Before and after images:
* * * * *

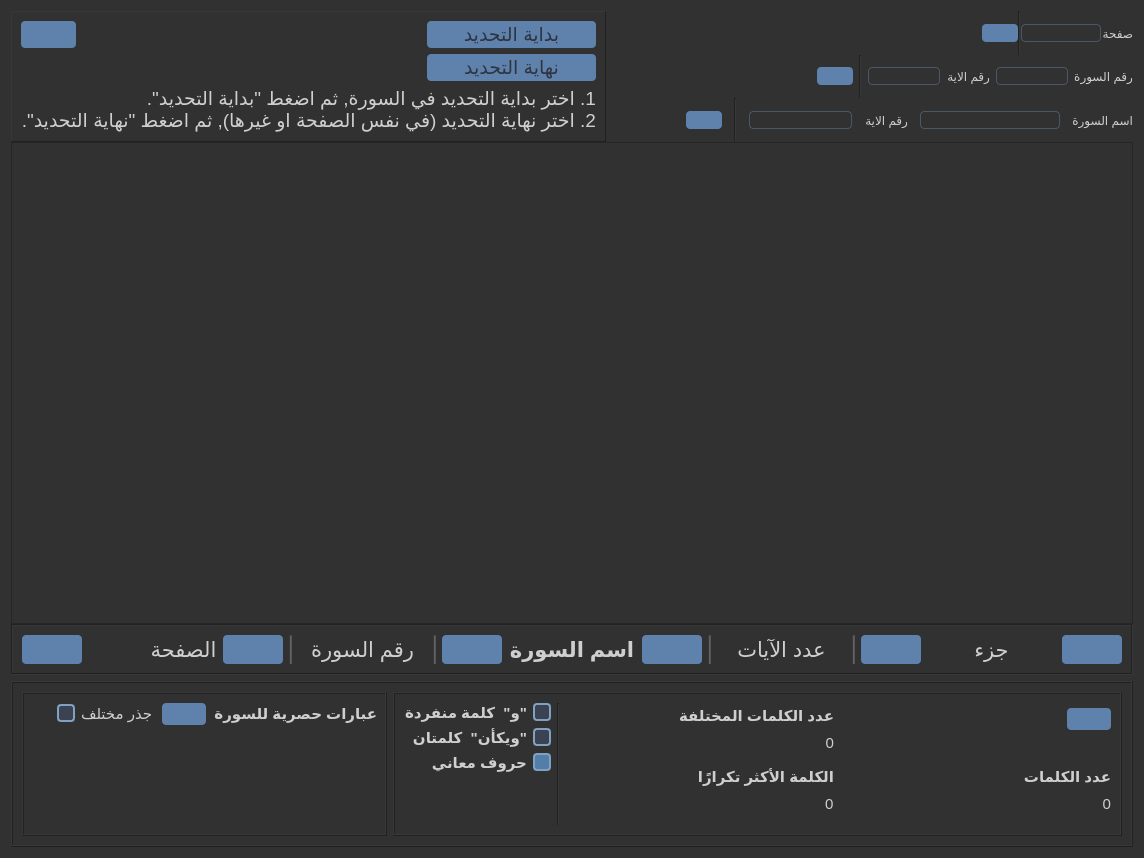
The window that gui/mushaf_view_dialog/mushaf_view.ui (masalha-alaa/quran-counter) describes before a commit, drawn with Qt 5.
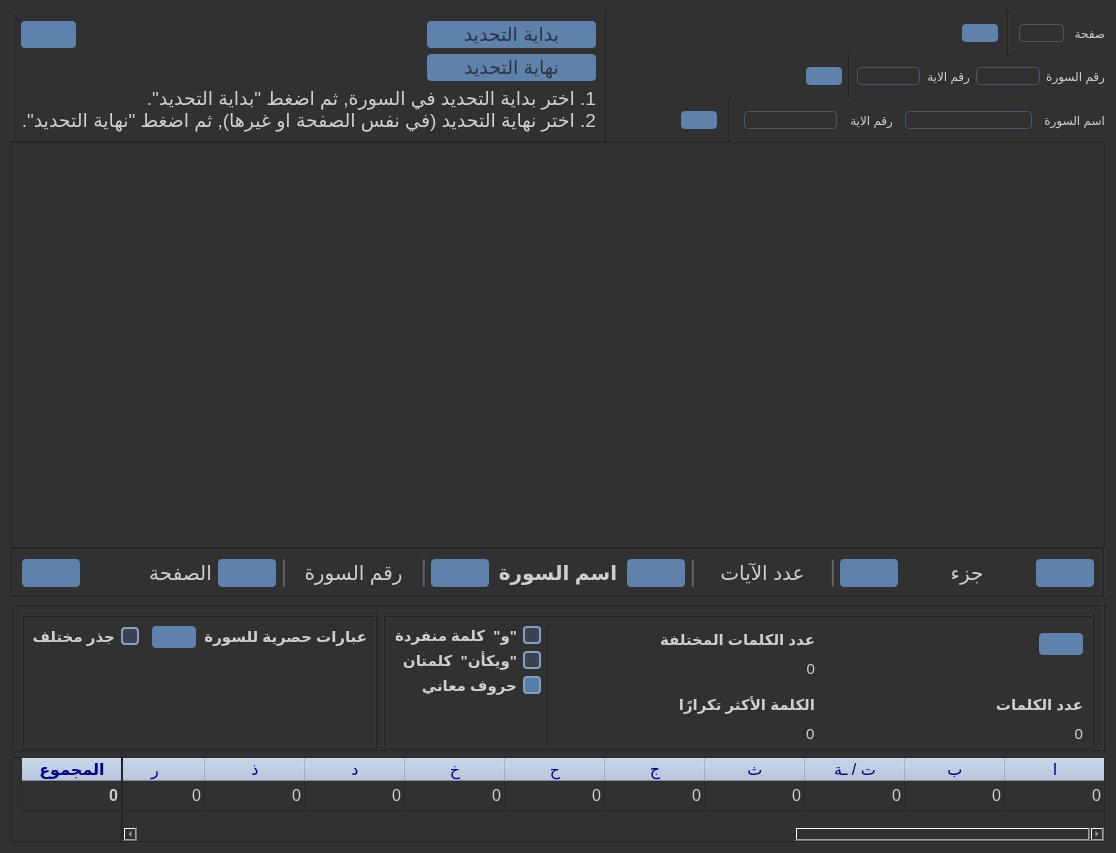
The same window after the commit. Icons and pictures are not drawn.

Commit message: Added letters histogram

```diff
--- a/gui/mushaf_view_dialog/mushaf_view.ui
+++ b/gui/mushaf_view_dialog/mushaf_view.ui
@@ -6,8 +6,8 @@
    <rect>
     <x>0</x>
     <y>0</y>
-    <width>1144</width>
-    <height>858</height>
+    <width>1116</width>
+    <height>853</height>
    </rect>
   </property>
   <property name="windowTitle">
@@ -21,7 +21,7 @@
    <string notr="true">QWidget {
     background-color: rgb(49, 49, 49);
     color: rgb(207, 207, 207);
-    font: 400 18pt &quot;Calibri&quot;;
+    font: 400 17pt &quot;Calibri&quot;;
 }
 
 /* Line edit styling */
@@ -69,7 +69,7 @@
 }
 </string>
   </property>
-  <layout class="QVBoxLayout" name="verticalLayout_7" stretch="4,1">
+  <layout class="QVBoxLayout" name="verticalLayout_7" stretch="4,1,0">
    <item>
     <layout class="QVBoxLayout" name="verticalLayout" stretch="6,0">
      <property name="spacing">
@@ -204,6 +204,9 @@
              </item>
              <item>
               <layout class="QHBoxLayout" name="horizontalLayout_10">
+               <property name="spacing">
+                <number>9</number>
+               </property>
                <item>
                 <widget class="QPushButton" name="goToPageButton">
                  <property name="text">
@@ -486,7 +489,7 @@
        <item>
         <widget class="QFrame" name="frame_4">
          <property name="styleSheet">
-          <string notr="true">font-size: 16pt;</string>
+          <string notr="true">font-size: 15pt;</string>
          </property>
          <property name="frameShape">
           <enum>QFrame::Box</enum>
@@ -789,6 +792,9 @@
       <enum>QFrame::Raised</enum>
      </property>
      <layout class="QHBoxLayout" name="horizontalLayout_6" stretch="1,2">
+      <property name="bottomMargin">
+       <number>0</number>
+      </property>
       <item>
        <layout class="QHBoxLayout" name="statsHorizontalLayout" stretch="5">
         <item>
@@ -819,7 +825,7 @@
             <number>8</number>
            </property>
            <property name="bottomMargin">
-            <number>8</number>
+            <number>0</number>
            </property>
            <item row="0" column="0">
             <layout class="QHBoxLayout" name="horizontalLayout_3">
@@ -851,11 +857,19 @@
              <item>
               <widget class="QCheckBox" name="differentRootCheckBox">
                <property name="toolTip">
-                <string>كلمات مختلفة لها جذر مشترك تعتبر كلمات متشابهة (تجريبي)</string>
+                <string>(تجريبي)</string>
+               </property>
+               <property name="layoutDirection">
+                <enum>Qt::RightToLeft</enum>
                </property>
                <property name="styleSheet">
-                <string notr="true">QToolTip { 
-    color: red;
+                <string notr="true">QCheckBox{
+	font: bold;
+}
+QToolTip { 
+    color: #484848;
+	font: 12pt;
+	color: red;
 }</string>
                </property>
                <property name="text">
@@ -863,6 +877,19 @@
                </property>
               </widget>
              </item>
+             <item>
+              <spacer name="horizontalSpacer_10">
+               <property name="orientation">
+                <enum>Qt::Horizontal</enum>
+               </property>
+               <property name="sizeHint" stdset="0">
+                <size>
+                 <width>40</width>
+                 <height>20</height>
+                </size>
+               </property>
+              </spacer>
+             </item>
              <item>
               <widget class="QPushButton" name="refreshExclusiveWordsButton">
                <property name="toolTip">
@@ -903,7 +930,7 @@
 }
 QToolTip { 
     color: #484848;
-	font: 14pt;
+	font: 12pt;
 }</string>
                </property>
                <property name="text">
@@ -948,6 +975,9 @@
          <enum>QFrame::Raised</enum>
         </property>
         <layout class="QHBoxLayout" name="horizontalLayout_22" stretch="0,0,5,5">
+         <property name="bottomMargin">
+          <number>0</number>
+         </property>
          <item>
           <layout class="QHBoxLayout" name="horizontalLayout_13">
            <item>
@@ -963,7 +993,7 @@
 }
 QToolTip { 
     color: #484848;
-	font: 14pt;
+	font: 12pt;
 }</string>
                </property>
                <property name="text">
@@ -985,7 +1015,7 @@
 }
 QToolTip { 
     color: #484848;
-	font: 14pt;
+	font: 12pt;
 }</string>
                </property>
                <property name="text">
@@ -1007,7 +1037,7 @@
 }
 QToolTip { 
     color: #484848;
-	font: 14pt;
+	font: 12pt;
 }</string>
                </property>
                <property name="text">
@@ -1063,13 +1093,16 @@
             <property name="rightMargin">
              <number>2</number>
             </property>
+            <property name="bottomMargin">
+             <number>0</number>
+            </property>
             <item>
              <layout class="QVBoxLayout" name="verticalLayout_8">
               <property name="spacing">
                <number>3</number>
               </property>
               <item>
-               <widget class="QLabel" name="label_3">
+               <widget class="QLabel" name="uniqueWordsNum">
                 <property name="sizePolicy">
                  <sizepolicy hsizetype="Preferred" vsizetype="Preferred">
                   <horstretch>0</horstretch>
@@ -1085,7 +1118,7 @@
 }
 QToolTip { 
     color: #484848;
-	font: 14pt;
+	font: 12pt;
 }</string>
                 </property>
                 <property name="text">
@@ -1143,7 +1176,7 @@
                <number>3</number>
               </property>
               <item>
-               <widget class="QLabel" name="label_13">
+               <widget class="QLabel" name="mostRepeatedWords">
                 <property name="sizePolicy">
                  <sizepolicy hsizetype="Preferred" vsizetype="Preferred">
                   <horstretch>0</horstretch>
@@ -1159,7 +1192,7 @@
 }
 QToolTip { 
     color: #484848;
-	font: 14pt;
+	font: 12pt;
 }</string>
                 </property>
                 <property name="text">
@@ -1235,6 +1268,9 @@
             <property name="rightMargin">
              <number>0</number>
             </property>
+            <property name="bottomMargin">
+             <number>0</number>
+            </property>
             <item>
              <layout class="QVBoxLayout" name="verticalLayout_9">
               <property name="spacing">
@@ -1305,7 +1341,7 @@
                <number>3</number>
               </property>
               <item>
-               <widget class="QLabel" name="label_2">
+               <widget class="QLabel" name="allWordsNum">
                 <property name="sizePolicy">
                  <sizepolicy hsizetype="Preferred" vsizetype="Preferred">
                   <horstretch>0</horstretch>
@@ -1321,7 +1357,7 @@
 }
 QToolTip { 
     color: #484848;
-	font: 14pt;
+	font: 12pt;
 }</string>
                 </property>
                 <property name="text">
@@ -1376,6 +1412,457 @@
      </layout>
     </widget>
    </item>
+   <item>
+    <layout class="QHBoxLayout" name="horizontalLayout_24" stretch="0,1">
+     <property name="spacing">
+      <number>0</number>
+     </property>
+     <item>
+      <widget class="QTableWidget" name="lettersSumTableWidget">
+       <property name="sizePolicy">
+        <sizepolicy hsizetype="Minimum" vsizetype="Minimum">
+         <horstretch>0</horstretch>
+         <verstretch>0</verstretch>
+        </sizepolicy>
+       </property>
+       <property name="maximumSize">
+        <size>
+         <width>111</width>
+         <height>85</height>
+        </size>
+       </property>
+       <property name="toolTip">
+        <string>مجموع الحروف</string>
+       </property>
+       <property name="layoutDirection">
+        <enum>Qt::RightToLeft</enum>
+       </property>
+       <property name="styleSheet">
+        <string notr="true">QTableWidget {
+        font-size: 12pt;
+		font: bold;
+    }
+QHeaderView {
+        font-size: 12pt;
+		font: bold;
+    }
+
+/*headers*/
+QHeaderView::section {
+        background-color: lightsteelblue;
+        color: darkblue;
+    }
+/*headers when corresponding cell is selected*/
+QHeaderView::section:checked {
+        background-color: lightsteelblue;
+        border: 1px outset darkgray;
+    }
+
+/*corner*/
+QTableCornerButton::section {
+    background-color: rgb(59, 59, 59);
+    }
+
+/*selected item*/
+QTableWidget::item:selected {
+        background-color: rgba(47, 74, 97, 1.0);
+        color: rgb(207, 207, 207);
+        border: none;
+    }
+</string>
+       </property>
+       <property name="verticalScrollBarPolicy">
+        <enum>Qt::ScrollBarAlwaysOff</enum>
+       </property>
+       <property name="horizontalScrollBarPolicy">
+        <enum>Qt::ScrollBarAlwaysOff</enum>
+       </property>
+       <property name="editTriggers">
+        <set>QAbstractItemView::NoEditTriggers</set>
+       </property>
+       <attribute name="horizontalHeaderVisible">
+        <bool>true</bool>
+       </attribute>
+       <attribute name="verticalHeaderVisible">
+        <bool>false</bool>
+       </attribute>
+       <row>
+        <property name="text">
+         <string>0</string>
+        </property>
+       </row>
+       <column>
+        <property name="text">
+         <string>المجموع</string>
+        </property>
+       </column>
+       <item row="0" column="0">
+        <property name="text">
+         <string>0</string>
+        </property>
+       </item>
+      </widget>
+     </item>
+     <item>
+      <widget class="QTableWidget" name="lettersHistogram">
+       <property name="sizePolicy">
+        <sizepolicy hsizetype="Expanding" vsizetype="Minimum">
+         <horstretch>0</horstretch>
+         <verstretch>0</verstretch>
+        </sizepolicy>
+       </property>
+       <property name="maximumSize">
+        <size>
+         <width>16777215</width>
+         <height>85</height>
+        </size>
+       </property>
+       <property name="layoutDirection">
+        <enum>Qt::RightToLeft</enum>
+       </property>
+       <property name="styleSheet">
+        <string notr="true">
+QTableWidget {
+        font-size: 12pt;
+    }
+QHeaderView {
+        font-size: 12pt;
+    }
+
+/*headers*/
+QHeaderView::section {
+        background-color: lightsteelblue;
+        color: darkblue;
+    }
+/*headers when corresponding cell is selected*/
+QHeaderView::section:checked {
+        background-color: lightsteelblue;
+        border: 1px outset darkgray;
+    }
+
+/*corner*/
+QTableCornerButton::section {
+    background-color: rgb(59, 59, 59);
+    }
+
+/*selected item*/
+QTableWidget::item:selected {
+        background-color: rgba(47, 74, 97, 1.0);
+        color: rgb(207, 207, 207);
+        border: none;
+    }
+</string>
+       </property>
+       <property name="verticalScrollBarPolicy">
+        <enum>Qt::ScrollBarAlwaysOff</enum>
+       </property>
+       <property name="editTriggers">
+        <set>QAbstractItemView::NoEditTriggers</set>
+       </property>
+       <property name="rowCount">
+        <number>1</number>
+       </property>
+       <property name="columnCount">
+        <number>29</number>
+       </property>
+       <attribute name="verticalHeaderVisible">
+        <bool>false</bool>
+       </attribute>
+       <row/>
+       <column>
+        <property name="text">
+         <string>ا</string>
+        </property>
+       </column>
+       <column>
+        <property name="text">
+         <string>ب</string>
+        </property>
+       </column>
+       <column>
+        <property name="text">
+         <string>ت / ـة</string>
+        </property>
+       </column>
+       <column>
+        <property name="text">
+         <string>ث</string>
+        </property>
+       </column>
+       <column>
+        <property name="text">
+         <string>ج</string>
+        </property>
+       </column>
+       <column>
+        <property name="text">
+         <string>ح</string>
+        </property>
+       </column>
+       <column>
+        <property name="text">
+         <string>خ</string>
+        </property>
+       </column>
+       <column>
+        <property name="text">
+         <string>د</string>
+        </property>
+       </column>
+       <column>
+        <property name="text">
+         <string>ذ</string>
+        </property>
+       </column>
+       <column>
+        <property name="text">
+         <string>ر</string>
+        </property>
+       </column>
+       <column>
+        <property name="text">
+         <string>ز</string>
+        </property>
+       </column>
+       <column>
+        <property name="text">
+         <string>س</string>
+        </property>
+       </column>
+       <column>
+        <property name="text">
+         <string>ش</string>
+        </property>
+       </column>
+       <column>
+        <property name="text">
+         <string>ص</string>
+        </property>
+       </column>
+       <column>
+        <property name="text">
+         <string>ض</string>
+        </property>
+       </column>
+       <column>
+        <property name="text">
+         <string>ط</string>
+        </property>
+       </column>
+       <column>
+        <property name="text">
+         <string>ظ</string>
+        </property>
+       </column>
+       <column>
+        <property name="text">
+         <string>ع</string>
+        </property>
+       </column>
+       <column>
+        <property name="text">
+         <string>غ</string>
+        </property>
+       </column>
+       <column>
+        <property name="text">
+         <string>ف</string>
+        </property>
+       </column>
+       <column>
+        <property name="text">
+         <string>ق</string>
+        </property>
+       </column>
+       <column>
+        <property name="text">
+         <string>ك</string>
+        </property>
+       </column>
+       <column>
+        <property name="text">
+         <string>ل</string>
+        </property>
+       </column>
+       <column>
+        <property name="text">
+         <string>م</string>
+        </property>
+       </column>
+       <column>
+        <property name="text">
+         <string>ن</string>
+        </property>
+       </column>
+       <column>
+        <property name="text">
+         <string>ه</string>
+        </property>
+       </column>
+       <column>
+        <property name="text">
+         <string>و</string>
+        </property>
+       </column>
+       <column>
+        <property name="text">
+         <string>ي / ى</string>
+        </property>
+       </column>
+       <column>
+        <property name="text">
+         <string>ء / ؤ / ئ</string>
+        </property>
+       </column>
+       <item row="0" column="0">
+        <property name="text">
+         <string notr="true">0</string>
+        </property>
+       </item>
+       <item row="0" column="1">
+        <property name="text">
+         <string>0</string>
+        </property>
+       </item>
+       <item row="0" column="2">
+        <property name="text">
+         <string>0</string>
+        </property>
+       </item>
+       <item row="0" column="3">
+        <property name="text">
+         <string>0</string>
+        </property>
+       </item>
+       <item row="0" column="4">
+        <property name="text">
+         <string>0</string>
+        </property>
+       </item>
+       <item row="0" column="5">
+        <property name="text">
+         <string>0</string>
+        </property>
+       </item>
+       <item row="0" column="6">
+        <property name="text">
+         <string>0</string>
+        </property>
+       </item>
+       <item row="0" column="7">
+        <property name="text">
+         <string>0</string>
+        </property>
+       </item>
+       <item row="0" column="8">
+        <property name="text">
+         <string>0</string>
+        </property>
+       </item>
+       <item row="0" column="9">
+        <property name="text">
+         <string>0</string>
+        </property>
+       </item>
+       <item row="0" column="10">
+        <property name="text">
+         <string>0</string>
+        </property>
+       </item>
+       <item row="0" column="11">
+        <property name="text">
+         <string>0</string>
+        </property>
+       </item>
+       <item row="0" column="12">
+        <property name="text">
+         <string>0</string>
+        </property>
+       </item>
+       <item row="0" column="13">
+        <property name="text">
+         <string>0</string>
+        </property>
+       </item>
+       <item row="0" column="14">
+        <property name="text">
+         <string>0</string>
+        </property>
+       </item>
+       <item row="0" column="15">
+        <property name="text">
+         <string>0</string>
+        </property>
+       </item>
+       <item row="0" column="16">
+        <property name="text">
+         <string>0</string>
+        </property>
+       </item>
+       <item row="0" column="17">
+        <property name="text">
+         <string>0</string>
+        </property>
+       </item>
+       <item row="0" column="18">
+        <property name="text">
+         <string>0</string>
+        </property>
+       </item>
+       <item row="0" column="19">
+        <property name="text">
+         <string>0</string>
+        </property>
+       </item>
+       <item row="0" column="20">
+        <property name="text">
+         <string>0</string>
+        </property>
+       </item>
+       <item row="0" column="21">
+        <property name="text">
+         <string>0</string>
+        </property>
+       </item>
+       <item row="0" column="22">
+        <property name="text">
+         <string>0</string>
+        </property>
+       </item>
+       <item row="0" column="23">
+        <property name="text">
+         <string>0</string>
+        </property>
+       </item>
+       <item row="0" column="24">
+        <property name="text">
+         <string>0</string>
+        </property>
+       </item>
+       <item row="0" column="25">
+        <property name="text">
+         <string>0</string>
+        </property>
+       </item>
+       <item row="0" column="26">
+        <property name="text">
+         <string>0</string>
+        </property>
+       </item>
+       <item row="0" column="27">
+        <property name="text">
+         <string>0</string>
+        </property>
+       </item>
+       <item row="0" column="28">
+        <property name="text">
+         <string>0</string>
+        </property>
+       </item>
+      </widget>
+     </item>
+    </layout>
+   </item>
   </layout>
  </widget>
  <tabstops>
```
The commit also changes 7 other files.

* * * * *

DIRECTIONS:
Look for the string "notr" in the entries above. Copy every line that has it.

YOUR SOLUTION:
    <string notr="true">QWidget {
-          <string notr="true">font-size: 16pt;</string>
+          <string notr="true">font-size: 15pt;</string>
-                <string notr="true">QToolTip { 
+                <string notr="true">QCheckBox{
+        <string notr="true">QTableWidget {
+        <string notr="true">
+         <string notr="true">0</string>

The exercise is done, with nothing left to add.